• _EXERCISE DETAILS_
Search the material for the word "chat" and report each line where it turns up.
··· SOURCE DATA ···
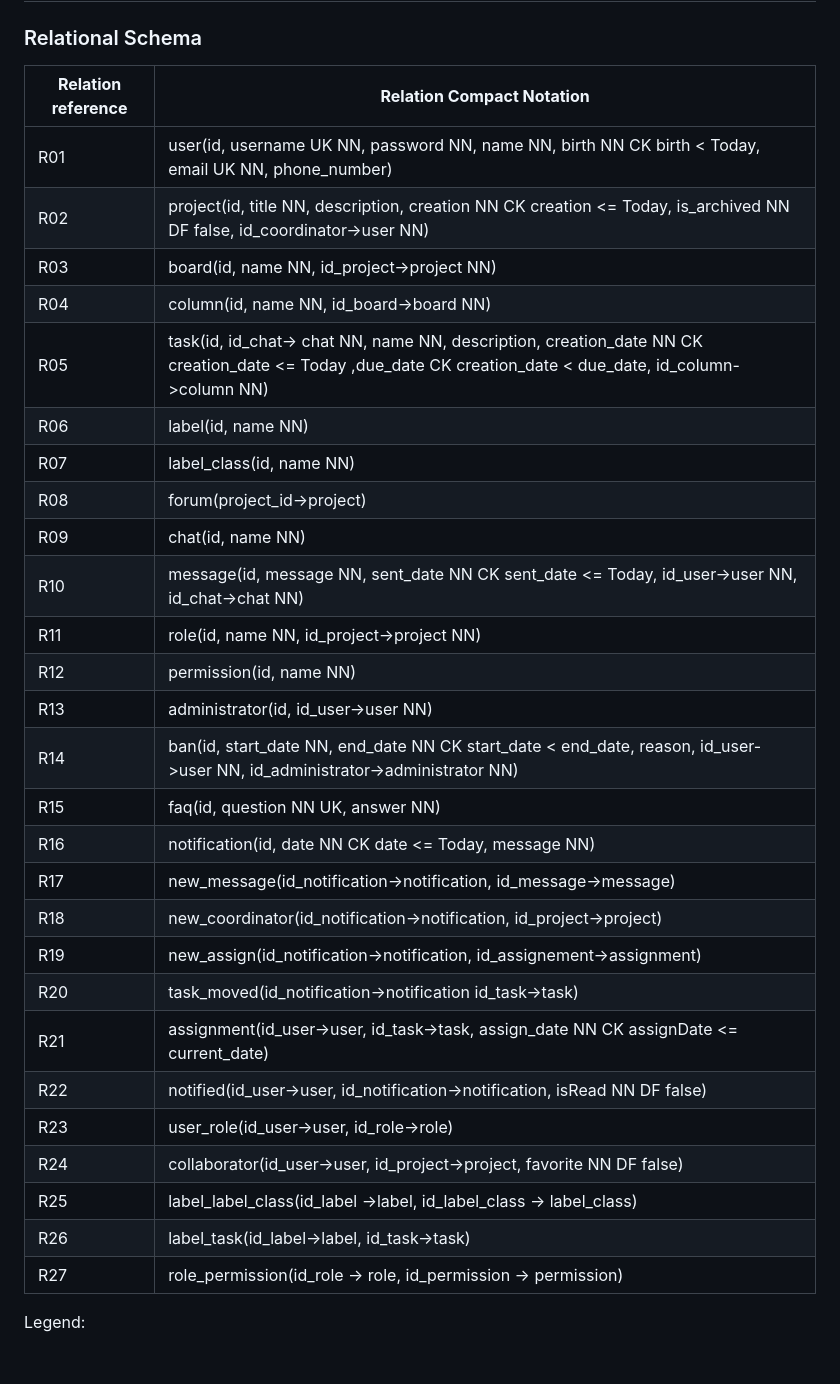
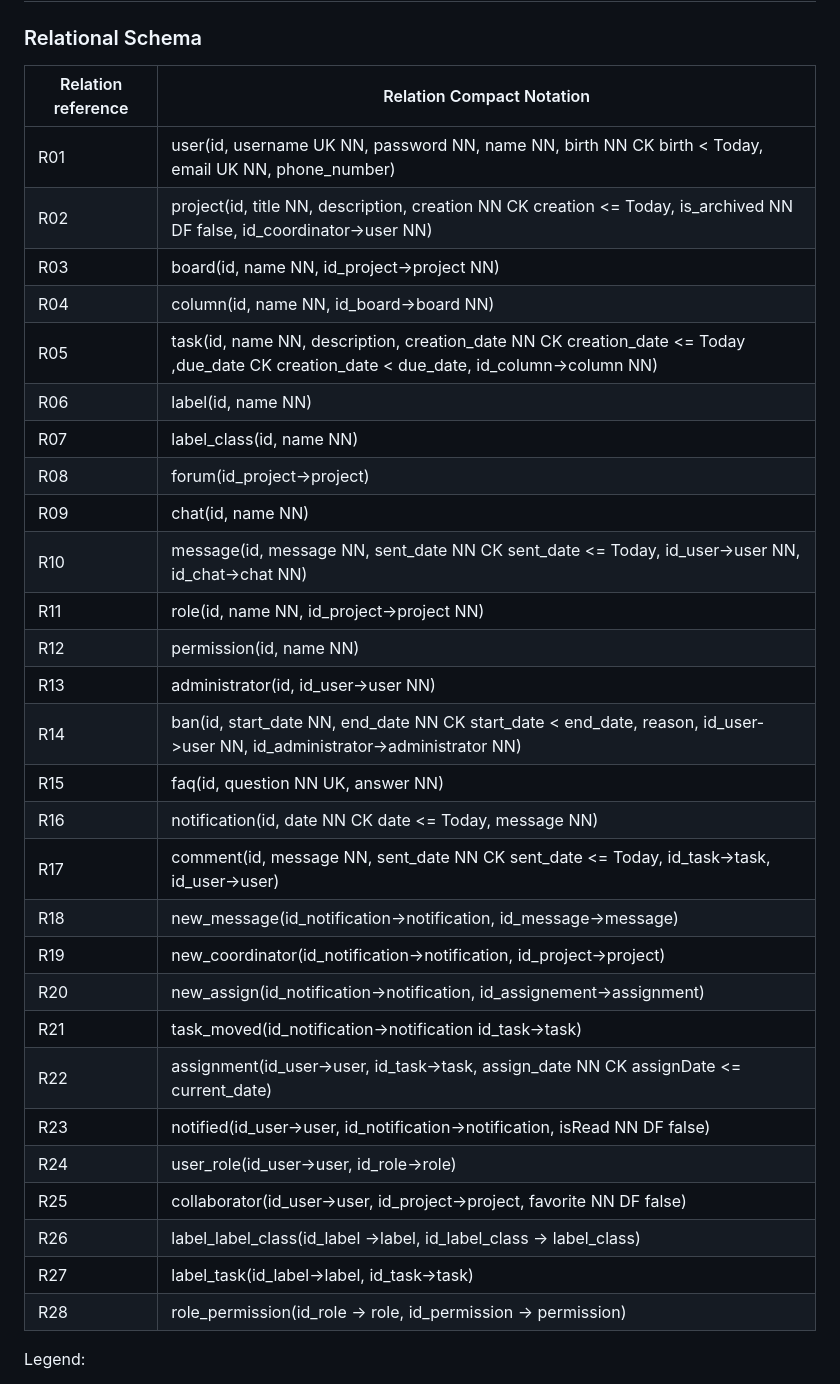
Before and after one commit to emanuelgestosa/lbaw-tudo, a Markdown page: docs/ebd.md, the part around the change printed below. Drawn GitHub-style; blank space fills up the shorter version.

```diff
--- a/docs/ebd.md
+++ b/docs/ebd.md
@@ -19,35 +19,36 @@
 ## A5: Relational Schema, validation and schema refinement
 ### Relational Schema
 
-| **Relation reference** | **Relation Compact Notation**                                                                                                                             |
-|------------------------|-----------------------------------------------------------------------------------------------------------------------------------------------------------|
-| R01                    | user(id, username UK NN, password NN, name NN, birth NN CK birth < Today, email UK NN, phone_number)                                                      |
-| R02                    | project(id, title NN, description, creation NN CK creation <= Today, is_archived NN DF false, id_coordinator->user NN)                                    |
-| R03                    | board(id, name NN, id_project->project NN)                                                                                                                |
-| R04                    | column(id, name NN, id_board->board NN)                                                                                                                   |
-| R05                    | task(id, id_chat-> chat NN, name NN, description, creation_date NN CK creation_date <= Today ,due_date CK creation_date < due_date, id_column->column NN) |
-| R06                    | label(id, name NN)                                                                                                                                        |
-| R07                    | label_class(id, name NN)                                                                                                                                  |
-| R08                    | forum(project_id->project)                                                                                                                                |
-| R09                    | chat(id, name NN)                                                                                                                                         |
-| R10                    | message(id, message NN, sent_date NN CK sent_date <= Today, id_user->user NN, id_chat->chat NN)                                                           |
-| R11                    | role(id, name NN, id_project->project NN)                                                                                                                 |
-| R12                    | permission(id, name NN)                                                                                                                                   |
-| R13                    | administrator(id, id_user->user NN)                                                                                                                       |
-| R14                    | ban(id, start_date NN, end_date NN CK start_date < end_date, reason, id_user->user NN, id_administrator->administrator NN)                                |
-| R15                    | faq(id, question NN UK, answer NN)                                                                                                                        |
-| R16                    | notification(id, date NN CK date <= Today, message NN)                                                                                                    |
-| R17                    | new_message(id_notification->notification, id_message->message)                                                                                           |
-| R18                    | new_coordinator(id_notification->notification, id_project->project)                                                                                       |
-| R19                    | new_assign(id_notification->notification, id_assignement->assignment)                                                                                     |
-| R20                    | task_moved(id_notification->notification id_task->task)                                                                                                   |
-| R21                    | assignment(id_user->user, id_task->task, assign_date NN CK assignDate <= current_date)                                                                    |
-| R22                    | notified(id_user->user, id_notification->notification, isRead NN DF false)                                                                                |
-| R23                    | user_role(id_user->user, id_role->role)                                                                                                                   |
-| R24                    | collaborator(id_user->user, id_project->project, favorite NN DF false)                                                                                    |
-| R25                    | label_label_class(id_label ->label, id_label_class -> label_class)                                                                                        |
-| R26                    | label_task(id_label->label, id_task->task)                                                                                                                |
-| R27                    | role_permission(id_role -> role, id_permission -> permission)                                                                                             |
+| Relation reference | Relation Compact Notation                                                                                                                                        |
+| ------------------ | ---------------------------------------------------------------------------------------------------------------------------------------------------------------- |
+| R01                | user(id, username UK NN, password NN, name NN, birth NN CK birth < Today, email UK NN, phone\_number)                                                            |
+| R02                | project(id, title NN, description, creation NN CK creation <= Today, is\_archived NN DF false, id\_coordinator->user NN)                                         |
+| R03                | board(id, name NN, id\_project->project NN)                                                                                                                      |
+| R04                | column(id, name NN, id\_board->board NN)                                                                                                                         |
+| R05                | task(id, name NN, description, creation\_date NN CK creation\_date <= Today ,due\_date CK creation\_date < due\_date, id\_column->column NN) |
+| R06                | label(id, name NN)                                                                                                                                               |
+| R07                | label\_class(id, name NN)                                                                                                                                        |
+| R08                | forum(id\_project\->project)                                                                                                                                     |
+| R09                | chat(id, name NN)                                                                                                                                                |
+| R10                | message(id, message NN, sent\_date NN CK sent\_date <= Today, id\_user->user NN, id\_chat->chat NN)                                                              |
+| R11                | role(id, name NN, id\_project->project NN)                                                                                                                       |
+| R12                | permission(id, name NN)                                                                                                                                          |
+| R13                | administrator(id, id\_user->user NN)                                                                                                                             |
+| R14                | ban(id, start\_date NN, end\_date NN CK start\_date < end\_date, reason, id\_user->user NN, id\_administrator->administrator NN)                                 |
+| R15                | faq(id, question NN UK, answer NN)                                                                                                                               |
+| R16                | notification(id, date NN CK date <= Today, message NN)                                                                                                           |
+| R17                | comment(id, message NN, sent\_date NN CK sent\_date <= Today, id\_task->task, id\_user->user)                                                                                |
+| R18                | new\_message(id\_notification\->notification, id\_message->message)                                                                                              |
+| R19                | new\_coordinator(id\_notification\->notification, id\_project->project)                                                                                          |
+| R20                | new\_assign(id\_notification\->notification, id\_assignement->assignment)                                                                                        |
+| R21                | task\_moved(id\_notification\->notification id\_task->task)                                                                                                      |
+| R22                | assignment(id\_user\->user, id\_task\->task, assign\_date NN CK assignDate <= current\_date)                                                                     |
+| R23                | notified(id\_user\->user, id\_notification\->notification, isRead NN DF false)                                                                                   |
+| R24                | user\_role(id\_user\->user, id\_role\->role)                                                                                                                     |
+| R25                | collaborator(id\_user\->user, id\_project\->project, favorite NN DF false)                                                                                       |
+| R26                | label\_label\_class(id\_label ->label, id\_label\_class -> label\_class)                                                                                         |
+| R27                | label\_task(id\_label\->label, id\_task\->task)                                                                                                                  |
+| R28                | role\_permission(id\_role -> role, id\_permission -> permission)                                                                                                 |
 
 Legend:
 * **UK** = UNIQUE KEY
```
Also changed, not shown: other parts of docs/ebd.md (+40 -20 lines), docs/umlDiagram.png, 2 other files.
···
• _SOLVED PROBLEM_
-| R05                    | task(id, id_chat-> chat NN, name NN, description, creation_date NN CK creation_date <= Today ,due_date CK creation_date < due_date, id_column->column NN) |
-| R09                    | chat(id, name NN)                                                                                                                                         |
-| R10                    | message(id, message NN, sent_date NN CK sent_date <= Today, id_user->user NN, id_chat->chat NN)                                                           |
+| R09                | chat(id, name NN)                                                                                                                                                |
+| R10                | message(id, message NN, sent\_date NN CK sent\_date <= Today, id\_user->user NN, id\_chat->chat NN)                                                              |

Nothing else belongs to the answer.